• What the task requires: Every line below that includes "server" counts toward the total. Report that total alone.

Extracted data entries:

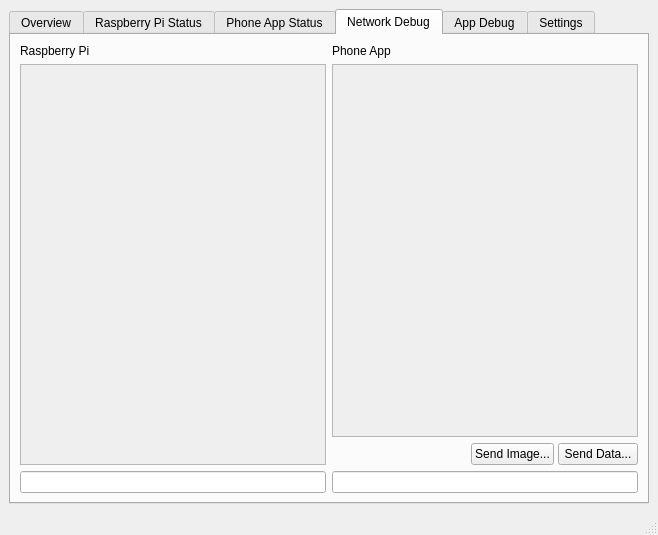
gtcodes22/Cubiclean_Farm_Robot, file tcp-server/server_ui/form.ui: the form before one commit.
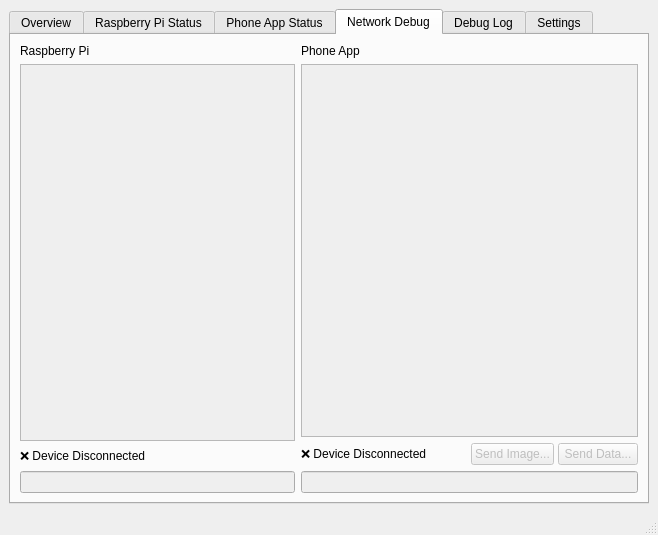
The form after the commit.

Diff of the .ui file:
```diff
--- a/tcp-server/server_ui/form.ui
+++ b/tcp-server/server_ui/form.ui
@@ -451,6 +451,9 @@
           </item>
           <item>
            <widget class="QScrollArea" name="scrollArea_rpi">
+            <property name="enabled">
+             <bool>true</bool>
+            </property>
             <property name="widgetResizable">
              <bool>true</bool>
             </property>
@@ -459,8 +462,8 @@
               <rect>
                <x>0</x>
                <y>0</y>
-               <width>306</width>
-               <height>402</height>
+               <width>302</width>
+               <height>378</height>
               </rect>
              </property>
              <layout class="QVBoxLayout" name="verticalLayout_4">
@@ -482,7 +485,31 @@
            </widget>
           </item>
           <item>
-           <widget class="QLineEdit" name="lineEdit_rpi"/>
+           <layout class="QHBoxLayout" name="horizontalLayout_4">
+            <property name="bottomMargin">
+             <number>0</number>
+            </property>
+            <item>
+             <widget class="QLabel" name="label_BotConnectStatus">
+              <property name="minimumSize">
+               <size>
+                <width>0</width>
+                <height>18</height>
+               </size>
+              </property>
+              <property name="text">
+               <string>❌ Device Disconnected</string>
+              </property>
+             </widget>
+            </item>
+           </layout>
+          </item>
+          <item>
+           <widget class="QLineEdit" name="lineEdit_rpi">
+            <property name="enabled">
+             <bool>false</bool>
+            </property>
+           </widget>
           </item>
          </layout>
         </item>
@@ -497,6 +524,9 @@
           </item>
           <item>
            <widget class="QScrollArea" name="scrollArea_app">
+            <property name="enabled">
+             <bool>true</bool>
+            </property>
             <property name="widgetResizable">
              <bool>true</bool>
             </property>
@@ -505,7 +535,7 @@
               <rect>
                <x>0</x>
                <y>0</y>
-               <width>306</width>
+               <width>310</width>
                <height>376</height>
               </rect>
              </property>
@@ -538,6 +568,13 @@
             <property name="bottomMargin">
              <number>0</number>
             </property>
+            <item>
+             <widget class="QLabel" name="label_AppConnectStatus">
+              <property name="text">
+               <string>❌ Device Disconnected</string>
+              </property>
+             </widget>
+            </item>
             <item>
              <spacer name="horizontalSpacer_2">
               <property name="orientation">
@@ -553,6 +590,9 @@
             </item>
             <item>
              <widget class="QPushButton" name="pushButton_app_sendImg">
+              <property name="enabled">
+               <bool>false</bool>
+              </property>
               <property name="text">
                <string>Send Image...</string>
               </property>
@@ -560,6 +600,9 @@
             </item>
             <item>
              <widget class="QPushButton" name="pushButton_app_sendDat">
+              <property name="enabled">
+               <bool>false</bool>
+              </property>
               <property name="text">
                <string>Send Data...</string>
               </property>
@@ -568,7 +611,11 @@
            </layout>
           </item>
           <item>
-           <widget class="QLineEdit" name="lineEdit_app"/>
+           <widget class="QLineEdit" name="lineEdit_app">
+            <property name="enabled">
+             <bool>false</bool>
+            </property>
+           </widget>
           </item>
          </layout>
         </item>
@@ -576,7 +623,7 @@
       </widget>
       <widget class="QWidget" name="tab_appDebug">
        <attribute name="title">
-        <string>App Debug</string>
+        <string>Debug Log</string>
        </attribute>
        <layout class="QVBoxLayout" name="verticalLayout">
         <item>
```
Left out of the diff: 33 changed lines with no effect on the pictures.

• Result for this exercise: 3